- Following the practices established in recent weeks, employ a similarly coordinated, effective and humane response – avoiding fearmongering and panic-driven containment responses – in response to refugees seeking safety in Europe.
- Uphold access to protection across the EU’s borders. This includes ensuring access to the territory for asylum seekers, addressing human rights violations at European borders through the establishment of independent border monitoring mechanisms, and upholding access to fair and full asylum procedures, no matter the circumstances of arrival and without undue restrictions.
- Ensure humane and dignified reception systems across Europe, which respect people’s dignity, protect their mental health, and foster their inclusion into European societies, in line with the aims of the EU Action Plan on Integration and Inclusion. Closed and Controlled-Access Centres, such as those recently inaugurated in the Greek Aegean Islands, risk becoming the norm across Europe. We urge states to reject these models and urgently invest into community-based accommodation.
- Establish a fair, predictable and sustainable system to share responsibility for people seeking protection in Europe, centred on relocations. States must ensure that solidarity with refugees and with states of first arrival is at the core of any progress on the New Pact on Migration and Asylum negotiations. In the meantime, they should build on the success of recent ad hoc voluntary relocation schemes.
- Significantly expand safe and regular pathways to protection, including by increasing and fulfilling European refugee resettlement pledges, which continue to fall far short of global resettlement needs and the EU’s capacity alike. Resettlement and humanitarian admission pledges for 2022 must be implemented promptly and in full.
- Place refugee protection and humanitarian principles at the centre of the EU’s external action in response to growing humanitarian needs, including through urgent action to address the deaths and pullbacks at the Mediterranean Sea.
What the IRC is doing to help
The IRC is working with partners to assist civilians who have been forced to flee their homes.
In Ukraine, we are working with local partners to provide emergency assistance to internally displaced people. So far we have supported evacuation efforts for women and children, provided critical information services about registration for displaced people, housing, employment and refugee rights as well as psychosocial care through a dedicated hotline. We have also been able to provide material support including access to essentials such as groceries, blankets, warm clothes, electrical appliances and stoves where gas and electricity has been destroyed.

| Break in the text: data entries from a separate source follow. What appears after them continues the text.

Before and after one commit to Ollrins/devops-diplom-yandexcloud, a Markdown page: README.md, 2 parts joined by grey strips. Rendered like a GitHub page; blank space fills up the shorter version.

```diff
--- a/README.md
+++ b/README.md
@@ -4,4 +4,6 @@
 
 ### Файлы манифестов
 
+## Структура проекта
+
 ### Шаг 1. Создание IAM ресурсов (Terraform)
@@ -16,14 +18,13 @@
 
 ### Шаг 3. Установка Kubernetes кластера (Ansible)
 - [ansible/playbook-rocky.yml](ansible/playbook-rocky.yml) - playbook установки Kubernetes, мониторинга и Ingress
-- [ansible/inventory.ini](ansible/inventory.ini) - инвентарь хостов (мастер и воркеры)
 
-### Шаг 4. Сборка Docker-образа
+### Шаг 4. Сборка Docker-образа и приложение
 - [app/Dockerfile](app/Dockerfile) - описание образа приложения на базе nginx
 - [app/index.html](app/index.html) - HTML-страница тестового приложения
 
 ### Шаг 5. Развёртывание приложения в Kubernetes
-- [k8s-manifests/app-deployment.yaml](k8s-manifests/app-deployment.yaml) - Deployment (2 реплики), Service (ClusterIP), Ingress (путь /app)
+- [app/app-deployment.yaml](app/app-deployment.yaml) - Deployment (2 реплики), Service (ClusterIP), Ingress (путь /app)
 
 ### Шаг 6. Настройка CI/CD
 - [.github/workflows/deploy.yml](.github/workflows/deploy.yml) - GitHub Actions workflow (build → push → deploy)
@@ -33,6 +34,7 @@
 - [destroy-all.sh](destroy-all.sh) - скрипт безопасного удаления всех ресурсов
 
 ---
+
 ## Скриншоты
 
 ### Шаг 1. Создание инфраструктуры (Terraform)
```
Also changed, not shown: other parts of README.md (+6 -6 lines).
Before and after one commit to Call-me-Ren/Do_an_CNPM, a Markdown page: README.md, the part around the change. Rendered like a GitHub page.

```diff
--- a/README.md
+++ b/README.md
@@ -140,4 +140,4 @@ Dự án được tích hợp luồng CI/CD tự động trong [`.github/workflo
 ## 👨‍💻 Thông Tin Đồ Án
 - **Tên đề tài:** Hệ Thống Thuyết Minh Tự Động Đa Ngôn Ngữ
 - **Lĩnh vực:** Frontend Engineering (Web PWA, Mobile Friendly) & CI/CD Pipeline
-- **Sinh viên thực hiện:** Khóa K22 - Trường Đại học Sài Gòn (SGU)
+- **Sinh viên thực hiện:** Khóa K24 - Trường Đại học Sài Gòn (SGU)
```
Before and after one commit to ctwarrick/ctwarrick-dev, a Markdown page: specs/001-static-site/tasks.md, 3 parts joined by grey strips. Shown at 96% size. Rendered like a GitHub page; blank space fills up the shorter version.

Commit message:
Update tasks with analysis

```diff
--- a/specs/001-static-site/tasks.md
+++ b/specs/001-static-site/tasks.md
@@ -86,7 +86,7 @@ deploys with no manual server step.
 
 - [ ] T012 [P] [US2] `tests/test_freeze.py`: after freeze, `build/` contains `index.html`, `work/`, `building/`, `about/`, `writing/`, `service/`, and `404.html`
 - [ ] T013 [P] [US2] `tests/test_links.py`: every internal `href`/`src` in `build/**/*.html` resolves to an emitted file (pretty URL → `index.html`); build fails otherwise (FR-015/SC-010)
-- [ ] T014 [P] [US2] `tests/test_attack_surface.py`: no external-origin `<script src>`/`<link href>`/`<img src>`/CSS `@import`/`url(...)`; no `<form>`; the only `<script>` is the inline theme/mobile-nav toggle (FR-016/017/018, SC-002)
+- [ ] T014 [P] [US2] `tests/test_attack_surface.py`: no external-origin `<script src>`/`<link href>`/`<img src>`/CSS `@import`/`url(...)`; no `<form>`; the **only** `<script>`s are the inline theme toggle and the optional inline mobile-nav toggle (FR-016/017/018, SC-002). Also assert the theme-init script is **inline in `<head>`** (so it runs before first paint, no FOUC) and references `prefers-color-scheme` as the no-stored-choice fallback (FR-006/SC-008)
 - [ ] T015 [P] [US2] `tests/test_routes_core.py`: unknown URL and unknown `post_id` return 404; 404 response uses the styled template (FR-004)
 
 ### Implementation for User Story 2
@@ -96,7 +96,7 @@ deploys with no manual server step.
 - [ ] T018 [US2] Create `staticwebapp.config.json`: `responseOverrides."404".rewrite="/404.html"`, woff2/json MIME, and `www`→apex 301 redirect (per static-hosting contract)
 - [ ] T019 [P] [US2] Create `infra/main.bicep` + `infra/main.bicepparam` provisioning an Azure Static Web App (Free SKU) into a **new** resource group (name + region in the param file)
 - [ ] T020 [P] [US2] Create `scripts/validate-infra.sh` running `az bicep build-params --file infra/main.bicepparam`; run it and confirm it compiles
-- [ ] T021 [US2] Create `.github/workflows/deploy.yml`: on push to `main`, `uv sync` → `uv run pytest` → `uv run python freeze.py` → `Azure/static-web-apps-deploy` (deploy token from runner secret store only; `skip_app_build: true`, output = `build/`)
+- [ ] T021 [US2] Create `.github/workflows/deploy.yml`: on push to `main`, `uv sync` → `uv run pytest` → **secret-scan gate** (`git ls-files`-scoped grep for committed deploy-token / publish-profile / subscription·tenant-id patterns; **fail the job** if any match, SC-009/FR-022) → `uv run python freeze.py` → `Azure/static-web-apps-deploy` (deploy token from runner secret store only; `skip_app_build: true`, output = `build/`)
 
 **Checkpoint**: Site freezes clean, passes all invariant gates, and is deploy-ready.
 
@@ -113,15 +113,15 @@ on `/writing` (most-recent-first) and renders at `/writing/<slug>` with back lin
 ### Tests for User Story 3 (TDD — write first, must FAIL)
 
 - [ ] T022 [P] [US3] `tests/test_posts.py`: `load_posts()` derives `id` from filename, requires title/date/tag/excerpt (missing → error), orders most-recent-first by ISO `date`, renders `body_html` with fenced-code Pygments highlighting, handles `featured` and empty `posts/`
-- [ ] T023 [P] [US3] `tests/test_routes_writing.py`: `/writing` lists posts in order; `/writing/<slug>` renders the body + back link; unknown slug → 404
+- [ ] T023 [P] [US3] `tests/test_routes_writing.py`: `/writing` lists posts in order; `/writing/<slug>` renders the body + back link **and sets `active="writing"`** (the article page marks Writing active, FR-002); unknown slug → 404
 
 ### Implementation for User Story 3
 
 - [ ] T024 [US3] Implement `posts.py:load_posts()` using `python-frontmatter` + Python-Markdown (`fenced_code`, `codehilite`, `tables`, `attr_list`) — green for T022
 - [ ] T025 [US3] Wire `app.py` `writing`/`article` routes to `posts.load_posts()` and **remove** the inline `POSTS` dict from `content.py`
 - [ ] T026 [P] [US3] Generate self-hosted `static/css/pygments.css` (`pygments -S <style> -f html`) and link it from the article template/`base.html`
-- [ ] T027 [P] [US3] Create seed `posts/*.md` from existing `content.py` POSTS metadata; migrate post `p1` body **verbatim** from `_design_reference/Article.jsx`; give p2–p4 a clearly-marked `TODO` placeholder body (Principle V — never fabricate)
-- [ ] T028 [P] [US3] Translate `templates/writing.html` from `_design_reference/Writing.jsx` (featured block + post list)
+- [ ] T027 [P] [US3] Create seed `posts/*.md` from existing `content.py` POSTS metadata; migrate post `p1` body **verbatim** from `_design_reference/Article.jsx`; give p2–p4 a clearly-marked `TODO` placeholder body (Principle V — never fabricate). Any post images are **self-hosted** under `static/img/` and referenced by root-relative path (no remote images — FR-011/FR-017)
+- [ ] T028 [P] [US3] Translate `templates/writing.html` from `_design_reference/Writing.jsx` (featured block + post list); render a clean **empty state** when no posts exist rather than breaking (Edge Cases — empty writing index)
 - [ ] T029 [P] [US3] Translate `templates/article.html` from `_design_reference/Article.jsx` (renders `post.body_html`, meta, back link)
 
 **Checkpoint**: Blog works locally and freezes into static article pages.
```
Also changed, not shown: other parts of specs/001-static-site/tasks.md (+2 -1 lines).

In Poland we are working through partners to provide specialised services to refugees including psychosocial support, cultural assistance and translation services. A dedicated hotline service also provides legal assistance and support for women. Material assistance has included medical equipment for teams operating at refugee reception centres and border crossing points along the Polish/Ukrainian border.
“We will work to respond where we are needed the most and with the services that are needed urgently," says IRC Senior Director of Emergencies, Lani Fortier.
What can you do to help
Find out how you to support people impacted by the crisis in Ukraine here, and share the Tweet below to stand in solidarity.